  2. 2007 Australian National Children’s Nutrition and Physical Activity Survey – Main Findings. The Commonwealth Department of Health and Ageing, the Department of Agriculture, Fisheries and Forestry, and the Australian Food and Grocery Council.The National Health and Medical Research Council (NH&MRC), Nutrient Reference Values for Australia and New Zealand. Canberra: Australian Government Publishing Services 2005
  3. Food Standards Australia New Zealand, Nutrients Table (NUTTAB) 2010, Calcium Content Australian Foods,
  4. Gueguen L: The bioavailability of dietary calcium. J Am Coll Nutr. 2000 Apr; 19(2 Suppl):119S-136S.
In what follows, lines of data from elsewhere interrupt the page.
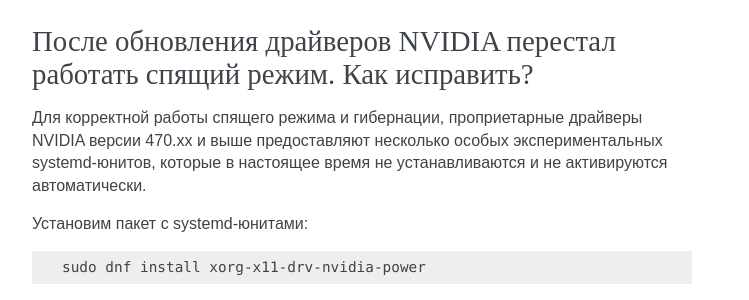
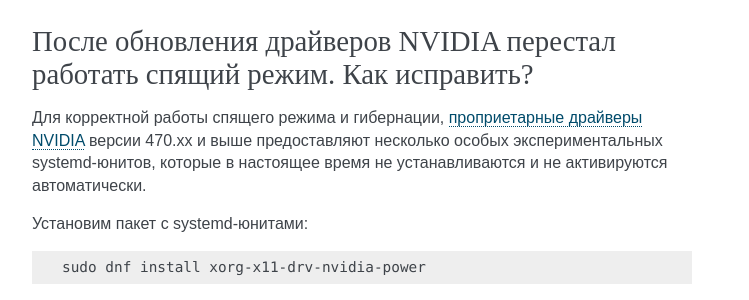
Before and after one commit to RussianFedora/FAQ, a Sphinx documentation site: the page built from source/hardware.rst, in a window 1280 px wide and 900 px high, scrolled down 28926 px. Shown: the part 360-660 px from the top of the window, without its empty margins (388-1137 px from the left). Built offline with Sphinx 7.4.7, drawn with Linux system fonts in a browser that asks for light colours; comment, search, counter and statistics services are not loaded; part of the change alters nothing that is shown.

```diff
--- a/source/hardware.rst
+++ b/source/hardware.rst
@@ -1619,7 +1619,7 @@ ICC профиль можно получить либо на сайте прои
 После обновления драйверов NVIDIA перестал работать спящий режим. Как исправить?
 ===================================================================================
 
-Для корректной работы спящего режима и гибернации, проприетарные драйверы NVIDIA версии 470.xx и выше предоставляют несколько особых экспериментальных systemd-юнитов, которые в настоящее время не устанавливаются и не активируются автоматически.
+Для корректной работы спящего режима и гибернации, :ref:`проприетарные драйверы NVIDIA <nvidia-drivers>` версии 470.xx и выше предоставляют несколько особых экспериментальных systemd-юнитов, которые в настоящее время не устанавливаются и не активируются автоматически.
 
 Установим пакет с systemd-юнитами:
 
```
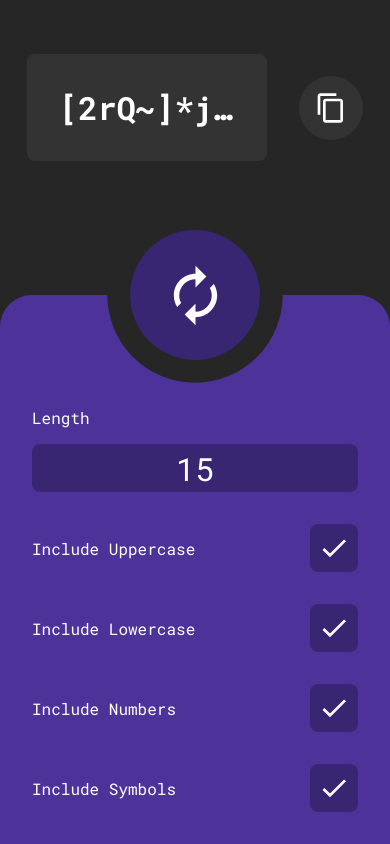
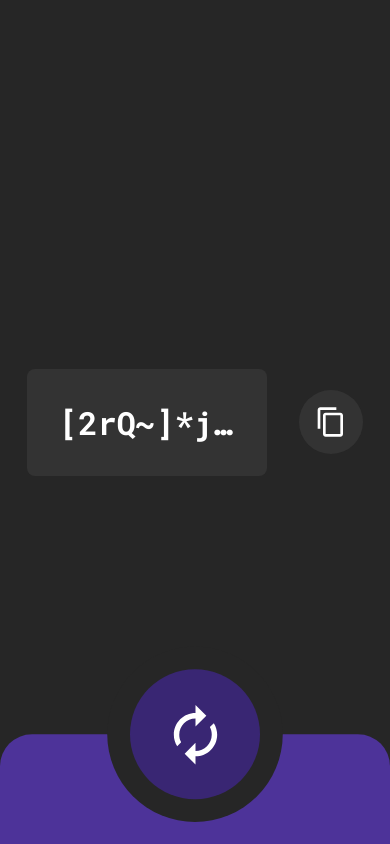
Before and after one commit to liquidwater0/password-generator, a React (Vite) app: page / in a window 390 px wide. Shown: the top 844 px of the page. Built offline with nearby package versions, Linux system fonts and the light colour scheme.

Commit message:
make controls scroll on mobile!

```diff
--- a/src/scss/App.scss
+++ b/src/scss/App.scss
@@ -20,6 +20,23 @@
 
     --theme-text: white;
 }
+
+::-webkit-scrollbar {
+    width: 0px;
+}
+
+// ::-webkit-scrollbar {
+//     width: 0.5rem;
+// }
+
+// ::-webkit-scrollbar-thumb {
+//     background-color: var(--primary-color-1);
+//     border-radius: 1000px;
+
+//     &:hover {
+//         background-color: var(--primary-color-2);
+//     }
+// }
 
 html, body, #root, main {
     height: 100%;
@@ -178,15 +195,17 @@ button {
 @media (max-width: 1050px) {
     main {
         grid-template-columns: auto;
-        grid-template-rows: 1fr max-content;
-        grid-template-areas:
-            "content"
-            "sidebar";
+        place-content: center;
+        place-items: center;
     }
 
     .side-bar {
-        grid-area: sidebar;
+        position: absolute;
         border-radius: var(--border-radius) var(--border-radius) 0 0;
+        width: 100%;
+        bottom: 0;
+        transform: translateY(75%);
+        z-index: 1;
 
         ul {
             display: grid;
@@ -209,7 +228,7 @@ button {
     }
 
     .main {
-        grid-area: content;
+        position: fixed;
     }
 
     .password {
@@ -224,13 +243,13 @@ button {
 }
 
 @media (max-width: 600px) {
-    ul {
-        display: flex !important;
-        margin-top: 5rem;
-    }
+    .side-bar {
+        transform: translateY(80%);
 
-    .main {
-        margin-bottom: 5rem;
+        ul {
+            display: flex !important;
+            margin-top: 5rem;
+        }
     }
 
     .password {
```
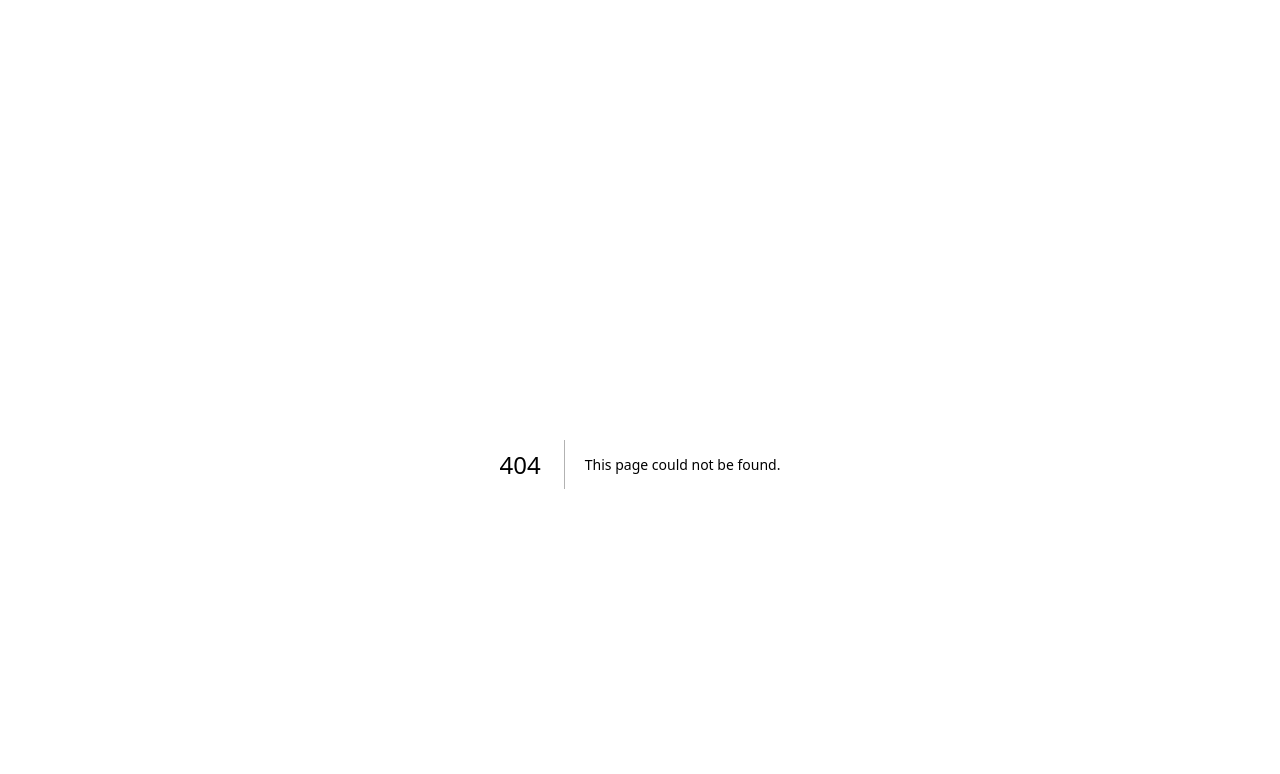
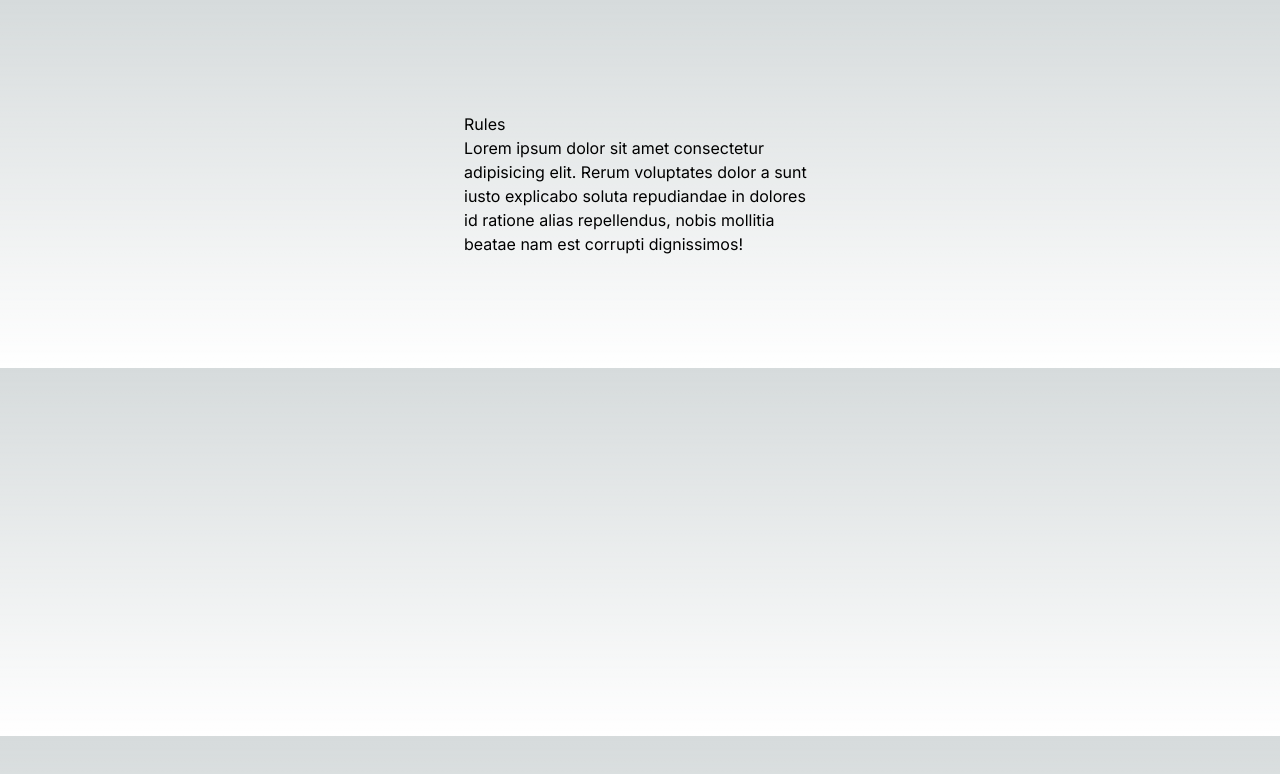
Before and after one commit to sir-hector/next13-masters, a Next.js app: page /privacy-policy in a window 1280 px wide. Before the commit this address had no page. Shown: the top 774 px of the page. Built offline with nearby package versions, Linux system fonts and the light colour scheme.

Commit message:
static pages

```diff
--- /dev/null
+++ b/src/app/(static-pages)/layout.tsx
@@ -0,0 +1,3 @@
+export default function StaticLayout({ children }: { children: React.ReactNode }) {
+	return <div className="mx-auto max-w-md p-12">{children}</div>;
+}
--- /dev/null
+++ b/src/app/(static-pages)/privacy-policy/page.tsx
@@ -0,0 +1,12 @@
+export default function Privacy() {
+	return (
+		<>
+			<h2>Rules</h2>
+			<p>
+				Lorem ipsum dolor sit amet consectetur adipisicing elit. Rerum voluptates dolor a sunt iusto
+				explicabo soluta repudiandae in dolores id ratione alias repellendus, nobis mollitia beatae
+				nam est corrupti dignissimos!{" "}
+			</p>
+		</>
+	);
+}
--- /dev/null
+++ b/src/app/(static-pages)/rules/page.tsx
@@ -0,0 +1,12 @@
+export default function Rules() {
+	return (
+		<>
+			<h2>Rules</h2>
+			<p>
+				Lorem ipsum dolor sit amet consectetur adipisicing elit. Rerum voluptates dolor a sunt iusto
+				explicabo soluta repudiandae in dolores id ratione alias repellendus, nobis mollitia beatae
+				nam est corrupti dignissimos!{" "}
+			</p>
+		</>
+	);
+}
```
  5. 2007 Australian National Children’s Nutrition and Physical Activity Survey